...as Bill Foster took on the name of Giant-Man as he joined Project:P.E.G.A,S.U.S. (Bill Foster brought the body of Atom-Smasher to the facility in Marvel Two-In-One #54 of August, 1979 where he was greeted by the Thing and Quasar (formerly Marvel Man, now the head of security at this research facility; and Bill had to reveal his identity of Black Goliath to Ben in Marvel Two-In-One #55 in September, 1979).  Quite a bit more happened at Project:P.E.G.A,S.U.S., and it involved the amazonian Thundra, cybernetic Deathlok and alien Wundarr and even the Cosmic Cube as well, as the saga rolled on until Marvel Two-In-One #58 (December, 1979).

Eventually, Bill Foster revealed that he got a fatal dose of radiation from Atom-Smasher, and with the help of his friends, including the Thing, Iceman, Captain America and Spider-Woman, got treated for the problem....

...and continued to appear here and there across the Marvel Universe (more as Bill Foster), but eventually returning as Giant-Man (where he faced off against Ant-Man foe, Dr. Nemesis in Marvel Comics Presents #113-118 in 1992).

Back to Basics


But, Bill Foster had a chance encounter with the Thing (in Thing #1, January, 2006), and had become Goliath again, even making the cover of the last issue (Thing #8 of September, 2006).

Sadly, Bill Foster should have stayed in retirement, as his return coincided with the Marvel series, Civil War, which put heroes against heroes, with some of them, like Goliath (who had sided with Captain America against Iron Man), not making it out of the series alive.

(The poor guy couldn't even make a cover of the main series!).

Still, we can only hope that some day, Bill Foster will return (he did, as shown in this cover with popular Avengers like Tigra, Moon Knight, Mockingbird, Vision, Scarlet Witch, Hawkeye, Mantis and Black Panther, from West Coast Avengers Annual #3 of 1988!) and that maybe Marvel would collect the original Black Goliath #1-5 (maybe along with the Ant-Man feature of Marvel Feature #4-10 of 1972?




















Saturday, February 14, 2015

Happy Valentine's Day

Surprisingly, Marvel once celebrated Valentine's Day with its characters....back in April, 1997 with the Marvel Valentine Special!

Spidey & Mary Jane worked to help out a student in "My Fair Spidey" by Tom Peyer and Mark Buckingham.

Daredevil and Karen Page were working with a lady being abused by her boyfriend in "Love Hurts" by John Ostrander and Mary Mitchell.

Goddess Venus helped out a pair of aliens in "Atom-Age Amore" by Frank Strom and Dan DeCarlo.

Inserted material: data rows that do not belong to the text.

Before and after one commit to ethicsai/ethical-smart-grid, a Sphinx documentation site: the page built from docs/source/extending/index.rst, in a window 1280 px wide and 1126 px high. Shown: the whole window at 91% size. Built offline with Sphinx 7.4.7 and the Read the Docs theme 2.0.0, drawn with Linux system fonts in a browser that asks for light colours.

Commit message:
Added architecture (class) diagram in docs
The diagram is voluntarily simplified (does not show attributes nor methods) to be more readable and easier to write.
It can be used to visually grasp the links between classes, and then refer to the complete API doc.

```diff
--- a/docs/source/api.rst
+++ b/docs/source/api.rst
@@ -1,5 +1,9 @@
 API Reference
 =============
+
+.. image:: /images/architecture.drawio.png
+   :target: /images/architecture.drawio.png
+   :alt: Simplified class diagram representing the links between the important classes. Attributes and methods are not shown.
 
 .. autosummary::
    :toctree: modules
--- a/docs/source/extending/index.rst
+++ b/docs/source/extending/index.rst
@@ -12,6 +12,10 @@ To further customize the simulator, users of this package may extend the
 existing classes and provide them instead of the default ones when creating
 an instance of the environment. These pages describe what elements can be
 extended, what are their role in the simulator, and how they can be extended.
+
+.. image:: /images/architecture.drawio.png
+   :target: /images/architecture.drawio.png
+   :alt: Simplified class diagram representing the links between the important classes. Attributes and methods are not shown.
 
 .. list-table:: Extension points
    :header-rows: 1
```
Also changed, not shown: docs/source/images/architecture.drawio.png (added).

Villain Absorbing Man got a Millie the Model doll for his girlfriend, Titania, in "The Greatest Gift!" by Tom DeFalco and Dan Lawlis.

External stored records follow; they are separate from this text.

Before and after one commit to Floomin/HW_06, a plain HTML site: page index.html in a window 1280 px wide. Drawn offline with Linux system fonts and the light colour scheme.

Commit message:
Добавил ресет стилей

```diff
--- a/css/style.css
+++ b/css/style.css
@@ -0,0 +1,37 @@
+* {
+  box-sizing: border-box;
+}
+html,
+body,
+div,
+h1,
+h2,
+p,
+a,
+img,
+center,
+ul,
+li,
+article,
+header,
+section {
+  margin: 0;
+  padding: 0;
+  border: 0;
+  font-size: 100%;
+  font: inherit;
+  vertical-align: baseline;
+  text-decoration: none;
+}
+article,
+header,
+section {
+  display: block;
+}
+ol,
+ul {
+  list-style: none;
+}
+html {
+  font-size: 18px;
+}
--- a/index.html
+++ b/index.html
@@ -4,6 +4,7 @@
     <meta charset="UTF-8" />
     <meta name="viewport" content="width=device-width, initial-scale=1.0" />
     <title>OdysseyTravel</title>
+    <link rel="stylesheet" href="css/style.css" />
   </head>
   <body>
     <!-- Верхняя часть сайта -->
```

Jean Grey reflects on her time with Cyclops away from the X-Men in "The Way!" by Tom DeFalco and Kyle Hotz.